[Collected data]
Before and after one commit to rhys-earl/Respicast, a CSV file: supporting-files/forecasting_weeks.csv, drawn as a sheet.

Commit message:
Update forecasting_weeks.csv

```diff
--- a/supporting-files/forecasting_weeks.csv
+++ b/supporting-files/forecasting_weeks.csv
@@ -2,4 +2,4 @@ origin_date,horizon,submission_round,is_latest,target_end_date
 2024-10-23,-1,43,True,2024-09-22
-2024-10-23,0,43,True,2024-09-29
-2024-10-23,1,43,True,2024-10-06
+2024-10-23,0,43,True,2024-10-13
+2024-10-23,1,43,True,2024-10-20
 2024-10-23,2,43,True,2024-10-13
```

* [TASK TO COMPLETE]:
Lines from the entries that contain the word "supporting" are what the answer must hold.

* [SOLUTION FOR THIS EXERCISE]:
Before and after one commit to rhys-earl/Respicast, a CSV file: supporting-files/forecasting_weeks.csv, drawn as a sheet.
--- a/supporting-files/forecasting_weeks.csv
+++ b/supporting-files/forecasting_weeks.csv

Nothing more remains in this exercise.